Saved entries
^^^^
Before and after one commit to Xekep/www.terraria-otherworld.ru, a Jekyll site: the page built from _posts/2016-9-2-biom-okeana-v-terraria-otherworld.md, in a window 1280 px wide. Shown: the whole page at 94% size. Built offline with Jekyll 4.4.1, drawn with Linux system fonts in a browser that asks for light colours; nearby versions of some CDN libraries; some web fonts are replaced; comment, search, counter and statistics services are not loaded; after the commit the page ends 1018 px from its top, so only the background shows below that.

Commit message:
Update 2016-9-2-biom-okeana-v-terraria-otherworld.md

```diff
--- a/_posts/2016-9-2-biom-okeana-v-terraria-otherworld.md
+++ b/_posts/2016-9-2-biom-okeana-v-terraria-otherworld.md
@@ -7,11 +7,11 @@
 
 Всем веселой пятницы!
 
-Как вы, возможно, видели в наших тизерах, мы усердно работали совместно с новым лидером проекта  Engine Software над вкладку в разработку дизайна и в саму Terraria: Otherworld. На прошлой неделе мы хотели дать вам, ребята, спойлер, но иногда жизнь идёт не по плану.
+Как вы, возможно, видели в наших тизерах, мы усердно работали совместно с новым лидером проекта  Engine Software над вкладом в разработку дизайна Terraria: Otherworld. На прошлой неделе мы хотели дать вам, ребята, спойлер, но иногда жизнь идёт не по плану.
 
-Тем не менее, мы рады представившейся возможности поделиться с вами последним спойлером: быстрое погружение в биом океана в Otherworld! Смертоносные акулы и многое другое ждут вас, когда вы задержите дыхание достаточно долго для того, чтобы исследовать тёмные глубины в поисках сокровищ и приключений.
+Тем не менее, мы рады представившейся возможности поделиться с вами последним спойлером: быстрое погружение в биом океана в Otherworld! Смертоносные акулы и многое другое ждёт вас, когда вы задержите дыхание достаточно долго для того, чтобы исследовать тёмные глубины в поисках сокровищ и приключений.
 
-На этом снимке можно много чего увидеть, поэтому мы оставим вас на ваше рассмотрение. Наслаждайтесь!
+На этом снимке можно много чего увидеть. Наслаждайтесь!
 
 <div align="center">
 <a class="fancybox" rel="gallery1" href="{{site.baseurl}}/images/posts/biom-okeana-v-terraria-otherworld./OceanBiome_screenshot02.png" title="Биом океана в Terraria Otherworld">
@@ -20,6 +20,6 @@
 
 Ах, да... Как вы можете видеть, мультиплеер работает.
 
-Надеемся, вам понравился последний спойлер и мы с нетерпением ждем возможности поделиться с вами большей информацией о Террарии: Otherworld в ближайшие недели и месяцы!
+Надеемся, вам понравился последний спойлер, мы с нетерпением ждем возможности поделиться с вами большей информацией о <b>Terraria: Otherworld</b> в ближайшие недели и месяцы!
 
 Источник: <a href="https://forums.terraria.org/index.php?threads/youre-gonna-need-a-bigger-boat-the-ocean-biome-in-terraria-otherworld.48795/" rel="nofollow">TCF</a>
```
^^^^
Exercise directions: A word-for-word copy of all the entries above is required.

Answer below:
Before and after one commit to Xekep/www.terraria-otherworld.ru, a Jekyll site: the page built from _posts/2016-9-2-biom-okeana-v-terraria-otherworld.md, in a window 1280 px wide. Shown: the whole page at 94% size. Built offline with Jekyll 4.4.1, drawn with Linux system fonts in a browser that asks for light colours; nearby versions of some CDN libraries; some web fonts are replaced; comment, search, counter and statistics services are not loaded; after the commit the page ends 1018 px from its top, so only the background shows below that.

Commit message:
Update 2016-9-2-biom-okeana-v-terraria-otherworld.md

```diff
--- a/_posts/2016-9-2-biom-okeana-v-terraria-otherworld.md
+++ b/_posts/2016-9-2-biom-okeana-v-terraria-otherworld.md
@@ -7,11 +7,11 @@
 
 Всем веселой пятницы!
 
-Как вы, возможно, видели в наших тизерах, мы усердно работали совместно с новым лидером проекта  Engine Software над вкладку в разработку дизайна и в саму Terraria: Otherworld. На прошлой неделе мы хотели дать вам, ребята, спойлер, но иногда жизнь идёт не по плану.
+Как вы, возможно, видели в наших тизерах, мы усердно работали совместно с новым лидером проекта  Engine Software над вкладом в разработку дизайна Terraria: Otherworld. На прошлой неделе мы хотели дать вам, ребята, спойлер, но иногда жизнь идёт не по плану.
 
-Тем не менее, мы рады представившейся возможности поделиться с вами последним спойлером: быстрое погружение в биом океана в Otherworld! Смертоносные акулы и многое другое ждут вас, когда вы задержите дыхание достаточно долго для того, чтобы исследовать тёмные глубины в поисках сокровищ и приключений.
+Тем не менее, мы рады представившейся возможности поделиться с вами последним спойлером: быстрое погружение в биом океана в Otherworld! Смертоносные акулы и многое другое ждёт вас, когда вы задержите дыхание достаточно долго для того, чтобы исследовать тёмные глубины в поисках сокровищ и приключений.
 
-На этом снимке можно много чего увидеть, поэтому мы оставим вас на ваше рассмотрение. Наслаждайтесь!
+На этом снимке можно много чего увидеть. Наслаждайтесь!
 
 <div align="center">
 <a class="fancybox" rel="gallery1" href="{{site.baseurl}}/images/posts/biom-okeana-v-terraria-otherworld./OceanBiome_screenshot02.png" title="Биом океана в Terraria Otherworld">
@@ -20,6 +20,6 @@
 
 Ах, да... Как вы можете видеть, мультиплеер работает.
 
-Надеемся, вам понравился последний спойлер и мы с нетерпением ждем возможности поделиться с вами большей информацией о Террарии: Otherworld в ближайшие недели и месяцы!
+Надеемся, вам понравился последний спойлер, мы с нетерпением ждем возможности поделиться с вами большей информацией о <b>Terraria: Otherworld</b> в ближайшие недели и месяцы!
 
 Источник: <a href="https://forums.terraria.org/index.php?threads/youre-gonna-need-a-bigger-boat-the-ocean-biome-in-terraria-otherworld.48795/" rel="nofollow">TCF</a>
```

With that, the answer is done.